> Given data:
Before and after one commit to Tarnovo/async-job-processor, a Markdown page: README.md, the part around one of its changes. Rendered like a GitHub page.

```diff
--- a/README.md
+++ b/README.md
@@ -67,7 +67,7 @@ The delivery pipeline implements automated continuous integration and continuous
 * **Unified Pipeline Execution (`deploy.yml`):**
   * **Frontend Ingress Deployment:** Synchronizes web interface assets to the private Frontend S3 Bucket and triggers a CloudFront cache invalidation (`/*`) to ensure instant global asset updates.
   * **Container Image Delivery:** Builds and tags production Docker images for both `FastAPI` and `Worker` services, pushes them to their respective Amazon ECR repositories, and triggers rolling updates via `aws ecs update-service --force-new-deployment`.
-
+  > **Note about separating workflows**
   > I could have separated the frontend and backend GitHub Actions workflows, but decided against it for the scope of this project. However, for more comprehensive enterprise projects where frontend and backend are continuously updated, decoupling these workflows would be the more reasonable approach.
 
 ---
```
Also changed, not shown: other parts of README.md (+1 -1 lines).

> Problem statement:
Check the listing above for "README". Show every line where it turns up.

> Task response:
Before and after one commit to Tarnovo/async-job-processor, a Markdown page: README.md, the part around one of its changes. Rendered like a GitHub page.
--- a/README.md
+++ b/README.md
Also changed, not shown: other parts of README.md (+1 -1 lines).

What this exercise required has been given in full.